*Task objective*. The lines to find are those in the entries that hold the word "configure"; copy every one of them.

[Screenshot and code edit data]
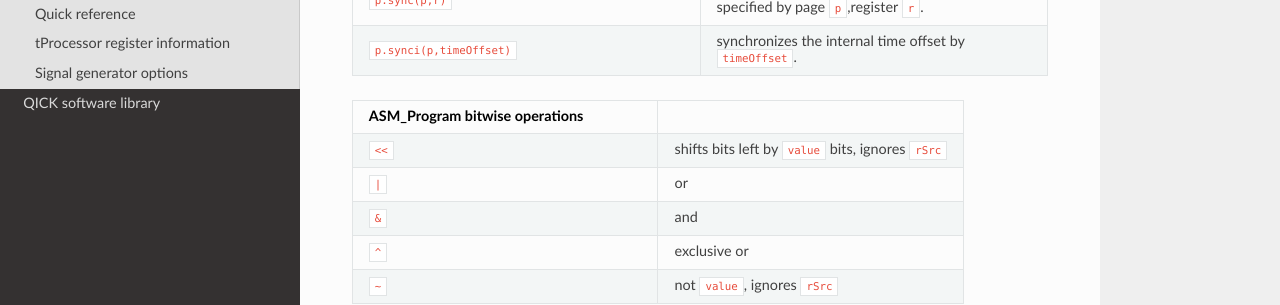
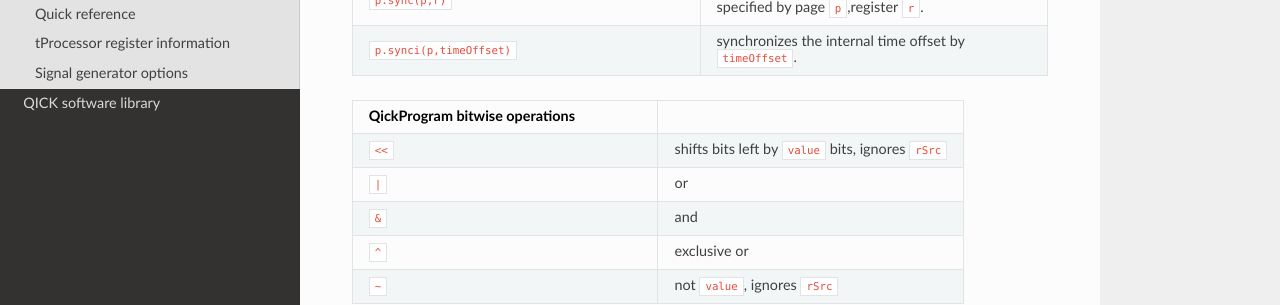
Before and after one commit to openquantumhardware/qick-docs, a Sphinx documentation site: the page built from docs/cheatsheet.rst, in a window 1280 px wide and 900 px high, scrolled down 706 px. Shown: the part 151-456 px from the top of the window. Built offline with Sphinx 7.4.7 and the Read the Docs theme 2.0.0, drawn with Linux system fonts in a browser that asks for light colours.

Commit message:
Update naming

```diff
--- a/docs/cheatsheet.rst
+++ b/docs/cheatsheet.rst
@@ -42,7 +42,7 @@
    :widths: 50 50
    :header-rows: 1
 
-   * - ASM_Program bitwise operations
+   * - QickProgram bitwise operations
      -
    * - ``<<``
      - shifts bits left by ``value`` bits, ignores ``rSrc``
--- a/docs/index.rst
+++ b/docs/index.rst
@@ -19,7 +19,7 @@ Getting started with QICK
 
    * If you have a ZCU111 board and you want to configure it as a QICK board, follow `the quick start guide on our Github repository <https://github.com/openquantumhardware/qick/tree/main/quick_start>`_.
 
-   * After you configure your board, you can test it with `our library of loopback demos <https://github.com/openquantumhardware/qick/tree/main/pynq_demos>`_.
+   * After you configure your board, you can test it with `our library of loopback demos <https://github.com/openquantumhardware/qick/tree/main/qick_demos>`_.
 
    * The source code for the QICK software library is available `at this link <https://github.com/openquantumhardware/qick/tree/main/qick_lib>`_. To learn more about the QICK software, see the following documentation.
 
```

*Solved exercise*.
    * If you have a ZCU111 board and you want to configure it as a QICK board, follow `the quick start guide on our Github repository <https://github.com/openquantumhardware/qick/tree/main/quick_start>`_.
-   * After you configure your board, you can test it with `our library of loopback demos <https://github.com/openquantumhardware/qick/tree/main/pynq_demos>`_.
+   * After you configure your board, you can test it with `our library of loopback demos <https://github.com/openquantumhardware/qick/tree/main/qick_demos>`_.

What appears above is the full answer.